- The capture if Al Capone was one of the most prominent forensic accounting cases and gave a spotlight to the industry
- Many forensic accountants today have become a CFE (Certified Fraud Examiner) or a CrFA (Certified Forensic Accountant)
- Expert witnesses are in high demand, as judges often make rulings based upon their findings
- Forensic accounting is used in both civil and criminal cases, as well as family law matters such as divorce
- As fraud continues to grow, the forensic accounting field becomes more and more indispensable
- Technology has made fraud easier and thus creates a massive opportunity for forensic accountants to utilize their expertise
- While technology has reduced the number of accountants used in the workplace, this reduction is likely to lead to more fraud and theft
- Settling divorce disputes is one of the most common tasks for a forensic accountant
- Unlike an auditor, a forensic accountant is typically called upon once suspicion of fraud has been detected
- Fraud-related engagements are necessary to unearth potential scandal within an organization

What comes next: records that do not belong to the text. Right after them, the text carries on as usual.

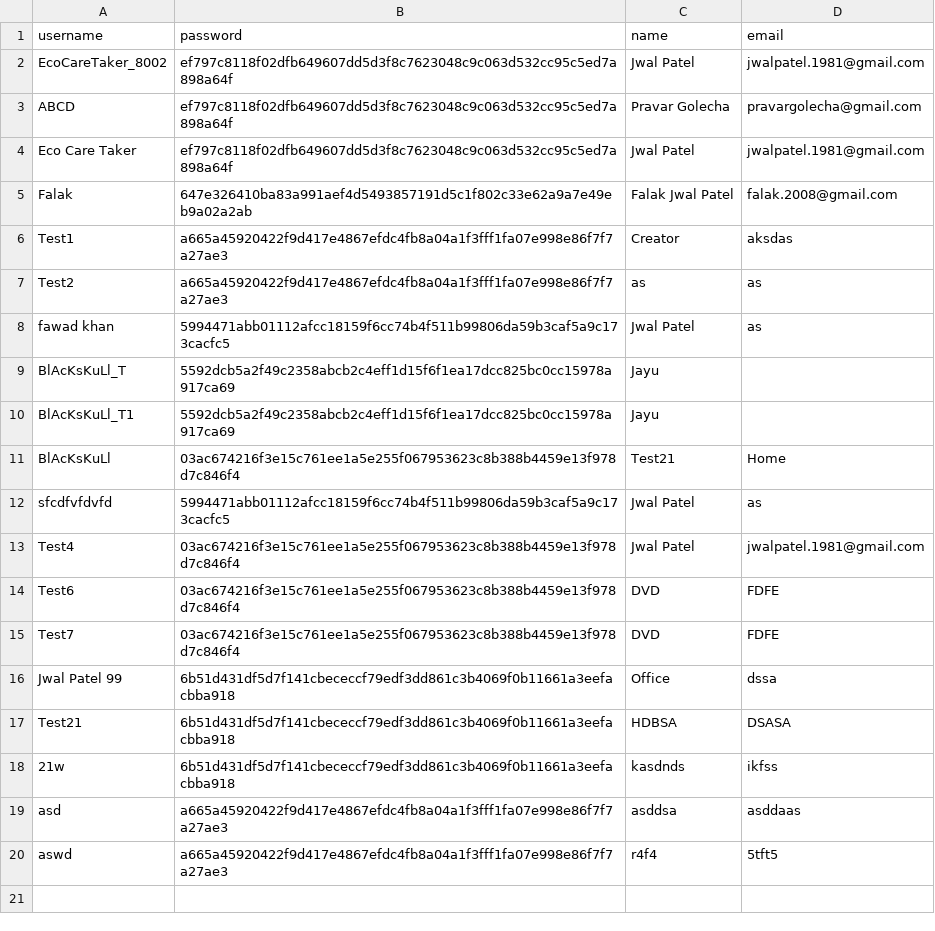
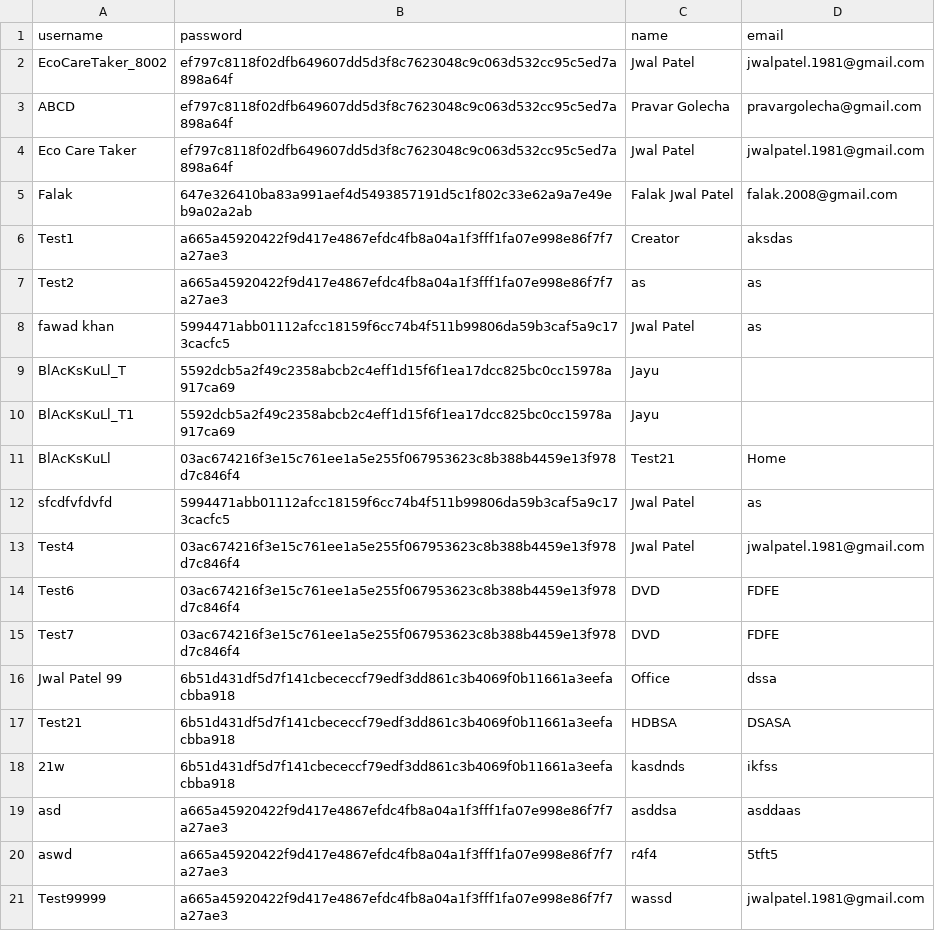
Before and after one commit to Coder-Patel/EcoAI, a CSV file: data/users.csv, drawn as a sheet; the diff names each change by its address in the sheet, - before the commit and + after, or states it on an @@ line.

Commit message:
Add new user: Test99999

```diff
--- a/data/users.csv
+++ b/data/users.csv
+row 21: Test99999 | a665a45920422f9d417e4867efdc4fb8a04a1f3fff1fa07e998e86f7f7a27ae3 | wassd | jwalpatel.1981@gmail.com
```
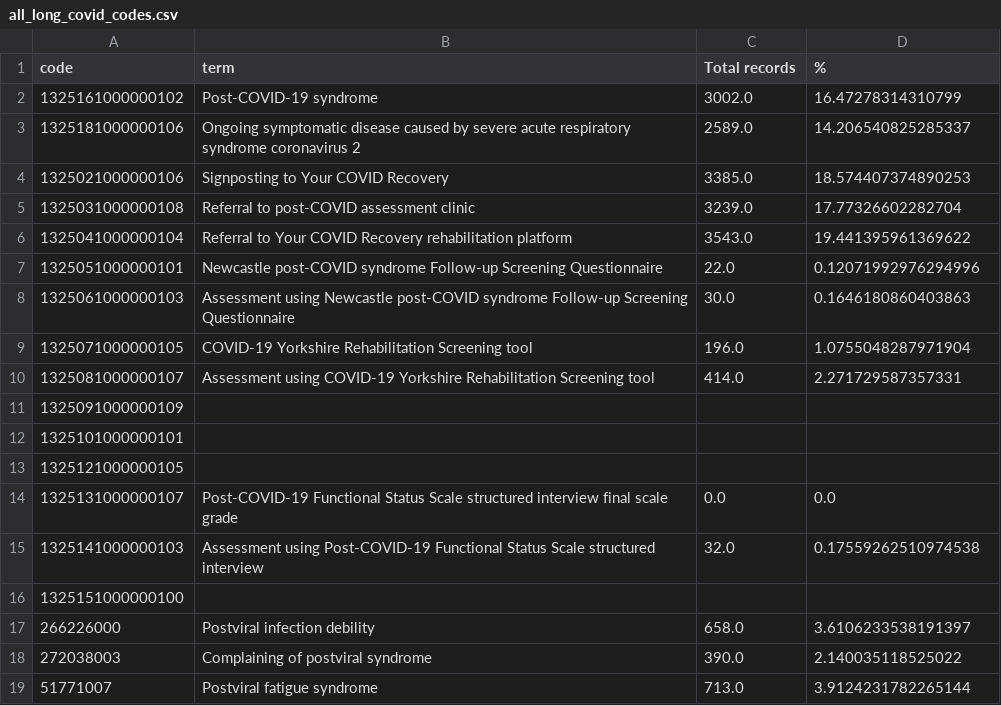
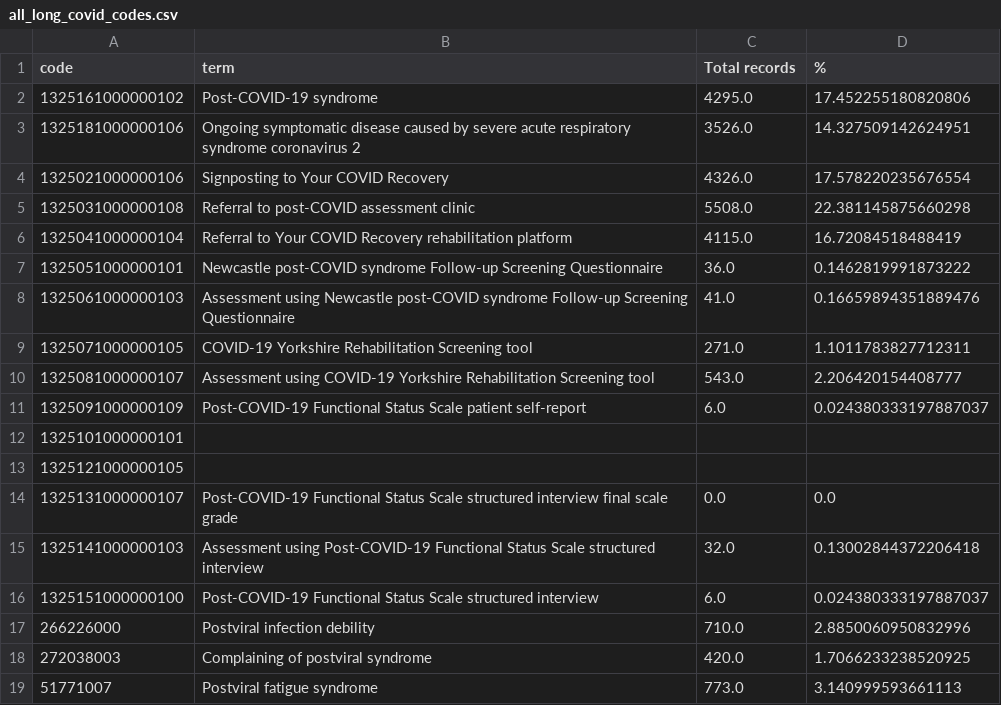
Before and after one commit to opensafely/long-covid, a CSV file: released_outputs/output/all_long_covid_codes.csv, drawn as a sheet.

Commit message:
Released from D:\Level4Files\workspaces\long-covid-descriptive by alexwalkercebm
Opensafely-released-from: OpenSLevel4:D:\Level4Files\workspaces\long-covid-descriptive

```diff
--- a/released_outputs/output/all_long_covid_codes.csv
+++ b/released_outputs/output/all_long_covid_codes.csv
@@ -1,12 +1,12 @@
 code,term,Total records,%
-1325161000000102,Post-COVID-19 syndrome,3002.0,16.47278314310799
-1325181000000106,Ongoing symptomatic disease caused by severe acute respiratory syndrome coronavirus 2,2589.0,14.206540825285337
-1325021000000106,Signposting to Your COVID Recovery,3385.0,18.574407374890253
-1325031000000108,Referral to post-COVID assessment clinic,3239.0,17.77326602282704
-1325041000000104,Referral to Your COVID Recovery rehabilitation platform,3543.0,19.441395961369622
-1325051000000101,Newcastle post-COVID syndrome Follow-up Screening Questionnaire,22.0,0.12071992976294996
-1325061000000103,Assessment using Newcastle post-COVID syndrome Follow-up Screening Questionnaire,30.0,0.1646180860403863
-1325071000000105,COVID-19 Yorkshire Rehabilitation Screening tool,196.0,1.0755048287971904
-1325081000000107,Assessment using COVID-19 Yorkshire Rehabilitation Screening tool,414.0,2.271729587357331
-1325091000000109,,,
+1325161000000102,Post-COVID-19 syndrome,4295.0,17.452255180820806
+1325181000000106,Ongoing symptomatic disease caused by severe acute respiratory syndrome coronavirus 2,3526.0,14.327509142624951
+1325021000000106,Signposting to Your COVID Recovery,4326.0,17.578220235676554
+1325031000000108,Referral to post-COVID assessment clinic,5508.0,22.381145875660298
+1325041000000104,Referral to Your COVID Recovery rehabilitation platform,4115.0,16.72084518488419
+1325051000000101,Newcastle post-COVID syndrome Follow-up Screening Questionnaire,36.0,0.1462819991873222
+1325061000000103,Assessment using Newcastle post-COVID syndrome Follow-up Screening Questionnaire,41.0,0.16659894351889476
+1325071000000105,COVID-19 Yorkshire Rehabilitation Screening tool,271.0,1.1011783827712311
+1325081000000107,Assessment using COVID-19 Yorkshire Rehabilitation Screening tool,543.0,2.206420154408777
+1325091000000109,Post-COVID-19 Functional Status Scale patient self-report,6.0,0.024380333197887037
 1325101000000101,,,
@@ -14,6 +14,6 @@ code,term,Total records,%
 1325131000000107,Post-COVID-19 Functional Status Scale structured interview final scale grade,0.0,0.0
-1325141000000103,Assessment using Post-COVID-19 Functional Status Scale structured interview,32.0,0.17559262510974538
-1325151000000100,,,
-266226000,Postviral infection debility,658.0,3.6106233538191397
-272038003,Complaining of postviral syndrome,390.0,2.140035118525022
-51771007,Postviral fatigue syndrome,713.0,3.9124231782265144
+1325141000000103,Assessment using Post-COVID-19 Functional Status Scale structured interview,32.0,0.13002844372206418
+1325151000000100,Post-COVID-19 Functional Status Scale structured interview,6.0,0.024380333197887037
+266226000,Postviral infection debility,710.0,2.8850060950832996
+272038003,Complaining of postviral syndrome,420.0,1.7066233238520925
+51771007,Postviral fatigue syndrome,773.0,3.140999593661113
```
Also changed, not shown: released_outputs/output/code_use_per_week_long_covid.csv, released_outputs/output/code_use_per_week_post_viral_fatigue.csv, 4 other files.
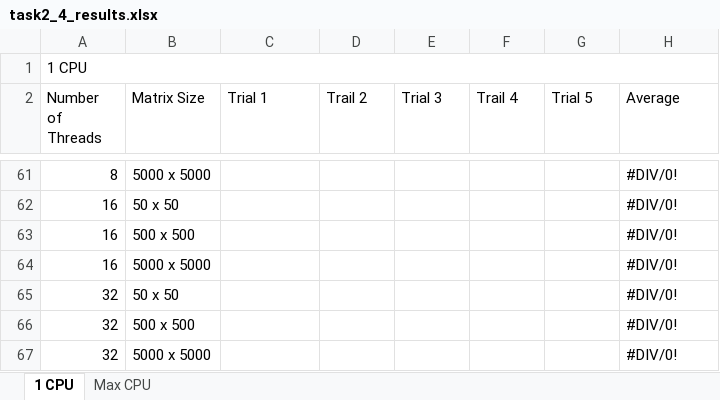
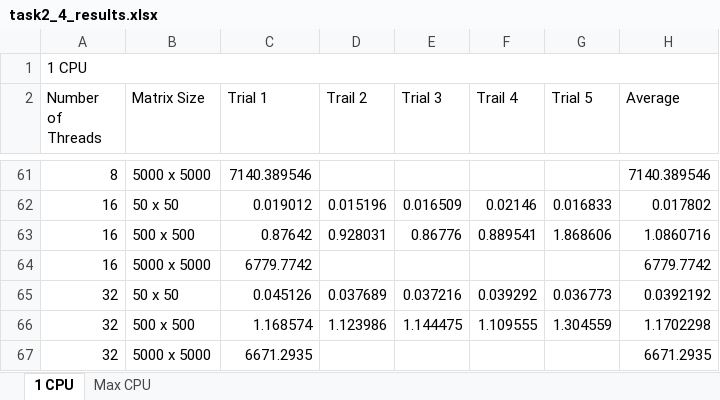
Before and after one commit to arodr967/multithreading_fun, an Excel workbook: part_2/task2_4_results.xlsx, sheet 1 CPU, drawn as a sheet; only a part is shown, gaps mark what is left out; values as stored, in another font and other column widths than the file's, no cell formats; charts and pictures not drawn; removed rows and columns are numbered as before the commit, all else as after; the diff covers the shown part only; the diff names each change by its address in the sheet, - before the commit and + after, or states it on an @@ line.

Commit message:
finish collecting data

```diff
--- a/part_2/task2_4_results.xlsx (sheet 1 CPU)
+++ b/part_2/task2_4_results.xlsx (sheet 1 CPU)
-C61 (Trial 1): (empty)
+C61 (Trial 1): 7140.389546
-H61 (Average): #DIV/0!
+H61 (Average): 7140.389546
-row 62: 16 | 50 x 50 |  |  |  |  |  | #DIV/0!
-row 63: 16 | 500 x 500 |  |  |  |  |  | #DIV/0!
+row 62: 16 | 50 x 50 | 0.019012 | 0.015196 | 0.016509 | 0.02146 | 0.016833 | 0.017802
+row 63: 16 | 500 x 500 | 0.87642 | 0.928031 | 0.86776 | 0.889541 | 1.868606 | 1.0860716
-C64 (Trial 1): (empty)
+C64 (Trial 1): 6779.7742
-H64 (Average): #DIV/0!
+H64 (Average): 6779.7742
-row 65: 32 | 50 x 50 |  |  |  |  |  | #DIV/0!
-row 66: 32 | 500 x 500 |  |  |  |  |  | #DIV/0!
+row 65: 32 | 50 x 50 | 0.045126 | 0.037689 | 0.037216 | 0.039292 | 0.036773 | 0.0392192
+row 66: 32 | 500 x 500 | 1.168574 | 1.123986 | 1.144475 | 1.109555 | 1.304559 | 1.1702298
-C67 (Trial 1): (empty)
+C67 (Trial 1): 6671.2935
-H67 (Average): #DIV/0!
+H67 (Average): 6671.2935
```
Also changed, not shown: 36 added rows, 36 removed rows and 34 edited cells elsewhere in this sheet, sheet Max CPU, cell formats, charts or pictures, 4 other files.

Far too many people misunderstand the general role of a forensic accountant. At Ellrich, Neal, Smith & Stohlman, P.A., we provide services including forensic accounting, fraud detection and prevention, assistance with discovery matters, consultation, and expert witness testimony. We provide litigation services in both federal and state courts in a wide variety of cases including brokerage fraud, shareholder disputes, class action litigation, personal injury, marital dissolution, contract claims, business damages, lost profits, business and contract disputes and criminal cases. Contact us today to learn more about our professional service offerings and how they may align with your personal or business needs.